Structured diff data:
#####
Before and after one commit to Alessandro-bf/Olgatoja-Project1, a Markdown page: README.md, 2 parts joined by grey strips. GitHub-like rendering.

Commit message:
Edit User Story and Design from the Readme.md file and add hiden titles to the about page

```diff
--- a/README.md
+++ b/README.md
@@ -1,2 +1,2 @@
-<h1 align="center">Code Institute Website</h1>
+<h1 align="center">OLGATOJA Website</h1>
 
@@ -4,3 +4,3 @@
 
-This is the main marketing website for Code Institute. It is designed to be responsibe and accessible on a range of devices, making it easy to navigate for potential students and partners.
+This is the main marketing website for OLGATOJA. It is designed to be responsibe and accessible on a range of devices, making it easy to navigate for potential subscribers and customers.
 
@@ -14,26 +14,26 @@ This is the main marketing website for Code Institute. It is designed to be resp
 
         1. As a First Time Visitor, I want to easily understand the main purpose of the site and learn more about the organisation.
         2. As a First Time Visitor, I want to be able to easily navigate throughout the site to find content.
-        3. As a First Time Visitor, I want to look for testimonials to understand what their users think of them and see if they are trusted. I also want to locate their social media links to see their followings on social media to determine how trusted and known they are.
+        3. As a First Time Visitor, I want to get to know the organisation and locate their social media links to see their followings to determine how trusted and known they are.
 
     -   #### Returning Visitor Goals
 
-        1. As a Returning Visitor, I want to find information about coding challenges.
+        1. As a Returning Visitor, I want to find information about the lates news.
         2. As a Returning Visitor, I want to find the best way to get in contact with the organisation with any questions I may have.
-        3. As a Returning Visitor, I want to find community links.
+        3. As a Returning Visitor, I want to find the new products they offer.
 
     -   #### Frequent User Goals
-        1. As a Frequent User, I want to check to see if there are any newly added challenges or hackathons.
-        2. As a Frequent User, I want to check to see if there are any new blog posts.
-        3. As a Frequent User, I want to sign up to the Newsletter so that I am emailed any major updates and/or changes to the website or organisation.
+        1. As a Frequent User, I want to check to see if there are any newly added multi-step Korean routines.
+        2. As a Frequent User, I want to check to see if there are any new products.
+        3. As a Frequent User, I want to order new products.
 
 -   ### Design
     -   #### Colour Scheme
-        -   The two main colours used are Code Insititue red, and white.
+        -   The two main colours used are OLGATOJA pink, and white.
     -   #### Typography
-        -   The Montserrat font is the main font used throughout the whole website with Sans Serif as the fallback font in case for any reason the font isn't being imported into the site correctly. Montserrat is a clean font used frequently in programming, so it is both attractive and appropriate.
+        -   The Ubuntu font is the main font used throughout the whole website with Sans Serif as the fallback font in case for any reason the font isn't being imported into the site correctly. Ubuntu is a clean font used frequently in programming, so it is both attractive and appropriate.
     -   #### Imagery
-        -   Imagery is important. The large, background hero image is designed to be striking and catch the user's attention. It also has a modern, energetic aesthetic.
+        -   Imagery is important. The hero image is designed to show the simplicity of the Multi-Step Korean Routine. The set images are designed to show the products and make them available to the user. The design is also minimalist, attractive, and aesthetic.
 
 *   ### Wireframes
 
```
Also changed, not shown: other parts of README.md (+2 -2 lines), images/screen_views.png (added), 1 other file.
#####
■ What you are asked to do ■
Lines with "center": find them in the data and copy each one.

■ Task output ■
-<h1 align="center">Code Institute Website</h1>
+<h1 align="center">OLGATOJA Website</h1>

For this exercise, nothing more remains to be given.